**Requirement:** How many lines in the records below contain "Also"? Reply with the number only.

**Data section:**
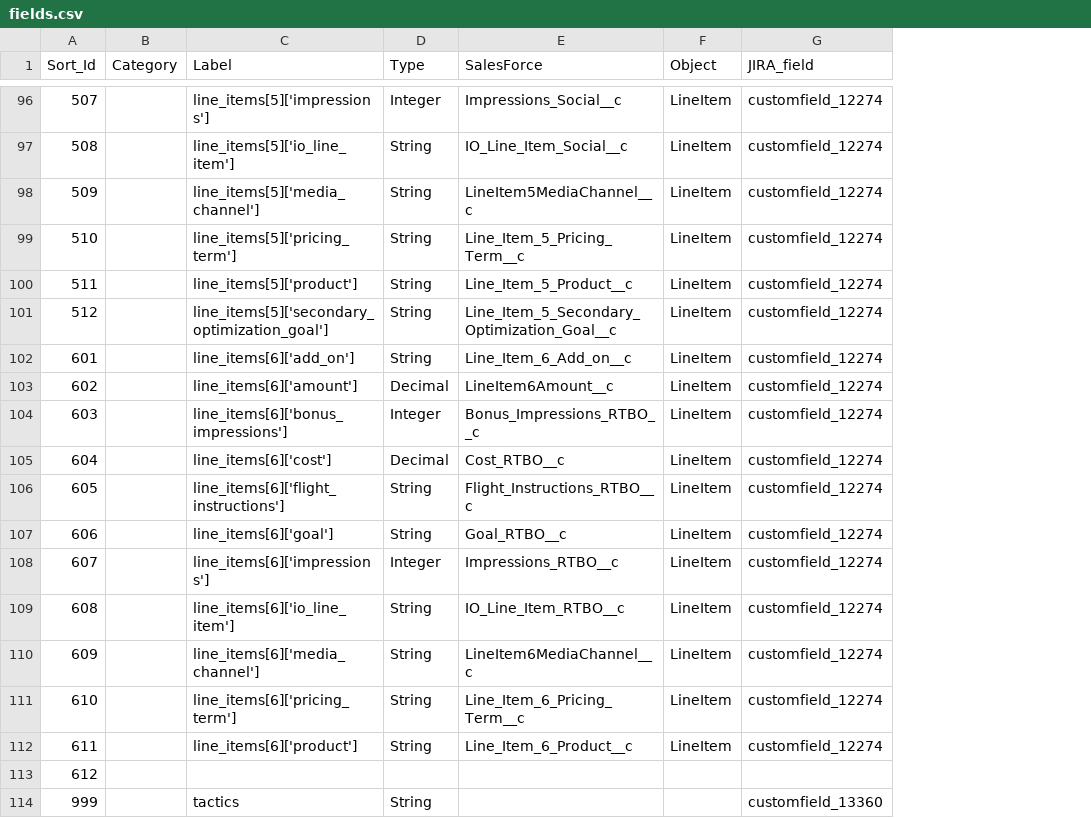
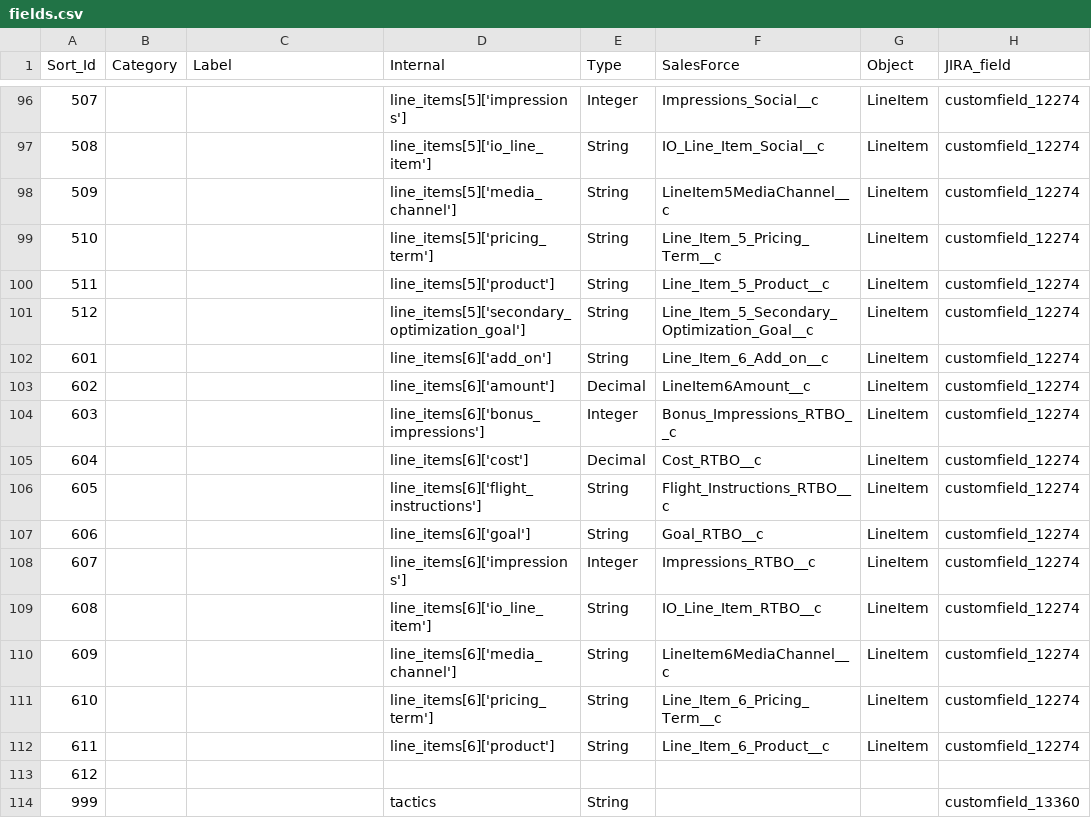
Before and after one commit to posthum4/icf-on-rails, a CSV file: db/fields.csv, drawn as a sheet; only a part is shown, gaps mark what is left out; the diff covers the shown part only; the diff names each change by its address in the sheet, - before the commit and + after, or states it on an @@ line.

```diff
--- a/db/fields.csv
+++ b/db/fields.csv
+column D (Internal), rows 96-114: line_items[5]['impressions'] | line_items[5]['io_line_item'] | line_items[5]['media_channel'] | line_items[5]['pricing_term'] | line_items[5]['product'] | line_items[5]['secondary_optimization_goal'] | line_items[6]['add_on'] | line_items[6]['amount'] | line_items[6]['bonus_impressions'] | line_items[6]['cost'] | line_items[6]['flight_instructions'] | line_items[6]['goal'] | line_items[6]['impressions'] | line_items[6]['io_line_item'] | line_items[6]['media_channel'] | line_items[6]['pricing_term'] | line_items[6]['product'] |  | tactics
-C96 (Label): line_items[5]['impressions']
+C96 (Label): (empty)
-C97 (Label): line_items[5]['io_line_item']
+C97 (Label): (empty)
-C98 (Label): line_items[5]['media_channel']
+C98 (Label): (empty)
-C99 (Label): line_items[5]['pricing_term']
+C99 (Label): (empty)
-C100 (Label): line_items[5]['product']
+C100 (Label): (empty)
-C101 (Label): line_items[5]['secondary_optimization_goal']
+C101 (Label): (empty)
-C102 (Label): line_items[6]['add_on']
+C102 (Label): (empty)
-C103 (Label): line_items[6]['amount']
+C103 (Label): (empty)
-C104 (Label): line_items[6]['bonus_impressions']
+C104 (Label): (empty)
-C105 (Label): line_items[6]['cost']
+C105 (Label): (empty)
-C106 (Label): line_items[6]['flight_instructions']
+C106 (Label): (empty)
-C107 (Label): line_items[6]['goal']
+C107 (Label): (empty)
-C108 (Label): line_items[6]['impressions']
+C108 (Label): (empty)
-C109 (Label): line_items[6]['io_line_item']
+C109 (Label): (empty)
-C110 (Label): line_items[6]['media_channel']
+C110 (Label): (empty)
-C111 (Label): line_items[6]['pricing_term']
+C111 (Label): (empty)
-C112 (Label): line_items[6]['product']
+C112 (Label): (empty)
-C114 (Label): tactics
+C114 (Label): (empty)
```
Also changed, not shown: 53 edited cells elsewhere in this file, 6 other files.
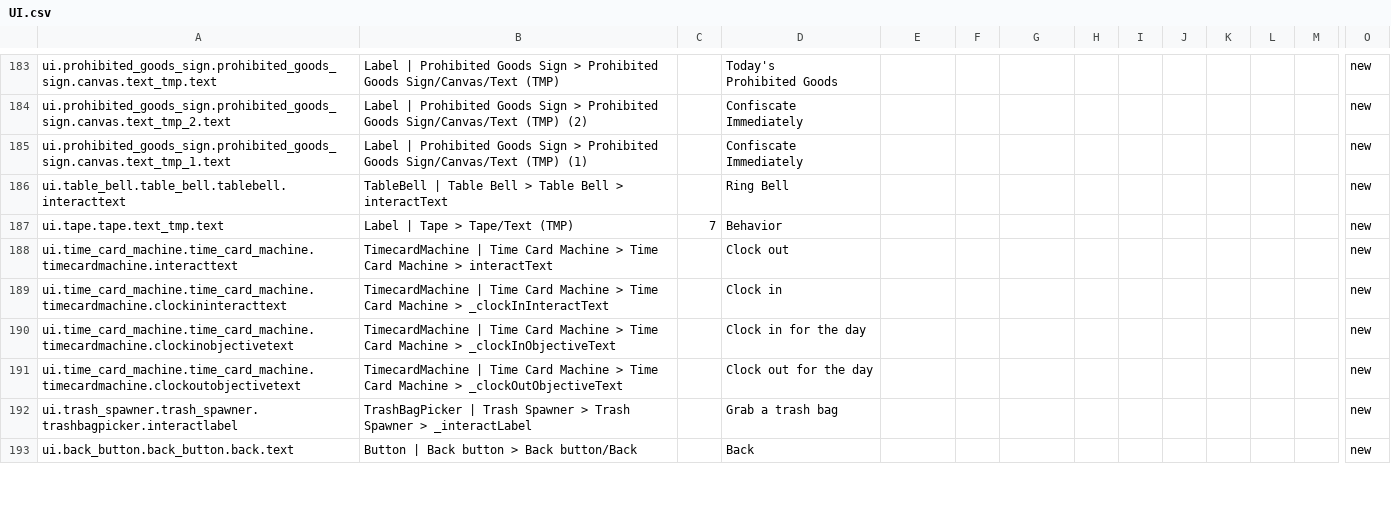
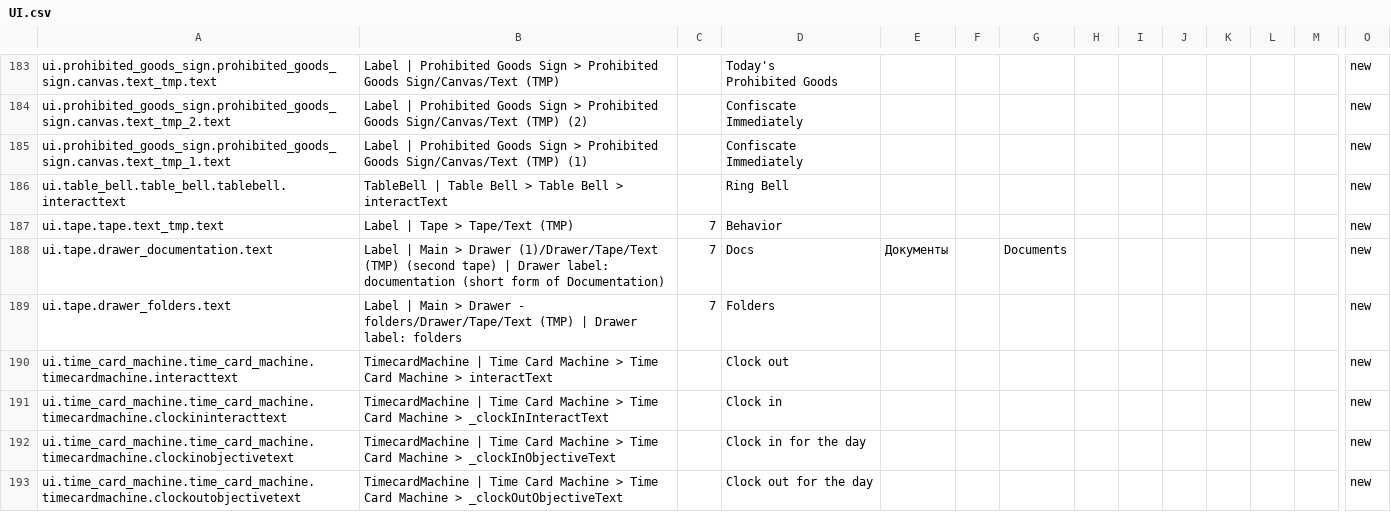
Before and after one commit to jason-ario/GoodCopBadCopUnity, a CSV file: Assets/_GoodCopBadCop/Localization/Sheets/UI.csv, drawn as a sheet; only a part is shown, gaps mark what is left out; the shorter side is filled out with more unchanged rows; rows hold the shown columns only; the diff names each change by its address in the sheet, - before the commit and + after, or states it on an @@ line.

```diff
--- a/Assets/_GoodCopBadCop/Localization/Sheets/UI.csv
+++ b/Assets/_GoodCopBadCop/Localization/Sheets/UI.csv
+row 188: ui.tape.drawer_documentation.text | Label | Main > Drawer (1)/Drawer/Tape/Text (TMP) (second tape) | Drawer label: documentation (short form of Documentation) | 7 | Docs | Документы |  | Documents |  |  |  |  |  |  | new
+row 189: ui.tape.drawer_folders.text | Label | Main > Drawer - folders/Drawer/Tape/Text (TMP) | Drawer label: folders | 7 | Folders |  |  |  |  |  |  |  |  |  | new
```
Also changed, not shown: 55 other files.
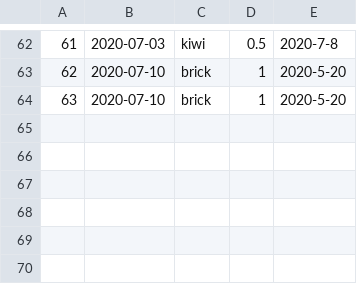
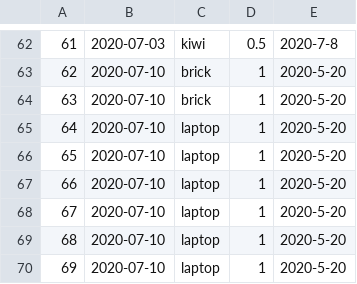
Before and after one commit to Sander-317/superpy, a CSV file: data/bought.csv, drawn as a sheet; only a part is shown, gaps mark what is left out.

```diff
--- a/data/bought.csv
+++ b/data/bought.csv
@@ -64 +64,7 @@
 63,2020-07-10,brick,1,2020-5-20
+64,2020-07-10,laptop,1,2020-5-20
+65,2020-07-10,laptop,1,2020-5-20
+66,2020-07-10,laptop,1,2020-5-20
+67,2020-07-10,laptop,1,2020-5-20
+68,2020-07-10,laptop,1,2020-5-20
+69,2020-07-10,laptop,1,2020-5-20
```
Also changed, not shown: 1 other file.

**Solution to this exercise:** 3